**Your objective**.
Tally up the lines in the material where the word "shown" appears, then give the total and nothing else.
--- Supplied records Enclosed Below ---
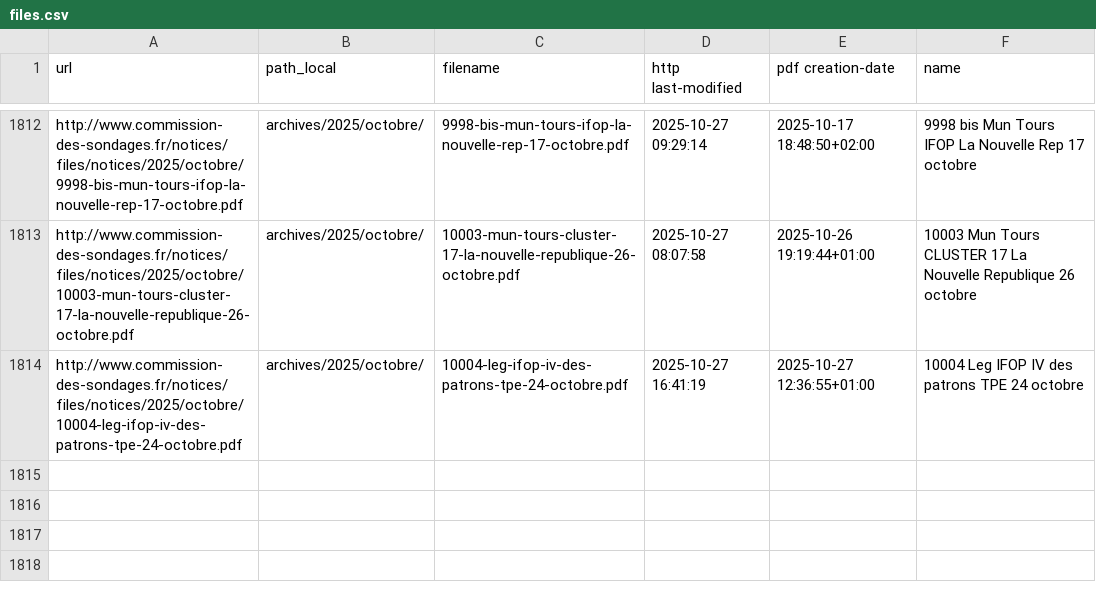
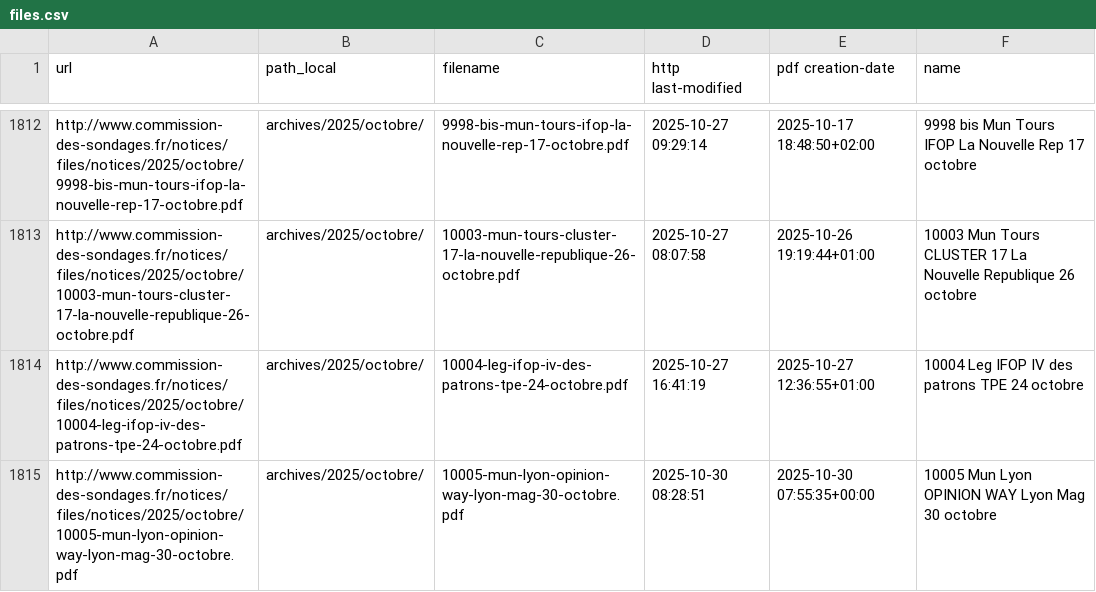
Before and after one commit to nsppolls/sondages-commission-index, a CSV file: files.csv, drawn as a sheet; only a part is shown, gaps mark what is left out.

```diff
--- a/files.csv
+++ b/files.csv
@@ -1814 +1814,2 @@ http://www.commission-des-sondages.fr/notices/files/notices/2025/octobre/10003-m
 http://www.commission-des-sondages.fr/notices/files/notices/2025/octobre/10004-leg-ifop-iv-des-patrons-tpe-24-octobre.pdf,archives/2025/octobre/,10004-leg-ifop-iv-des-patrons-tpe-24-octobre.pdf,2025-10-27 16:41:19,2025-10-27 12:36:55+01:00,10004 Leg IFOP IV des patrons TPE 24 octobre
+http://www.commission-des-sondages.fr/notices/files/notices/2025/octobre/10005-mun-lyon-opinion-way-lyon-mag-30-octobre.pdf,archives/2025/octobre/,10005-mun-lyon-opinion-way-lyon-mag-30-octobre.pdf,2025-10-30 08:28:51,2025-10-30 07:55:35+00:00,10005 Mun Lyon OPINION WAY Lyon Mag 30 octobre
```
Also changed, not shown: base.csv, 1 other file.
--- End of Enclosed Supplied records ---
**Final answer**.
2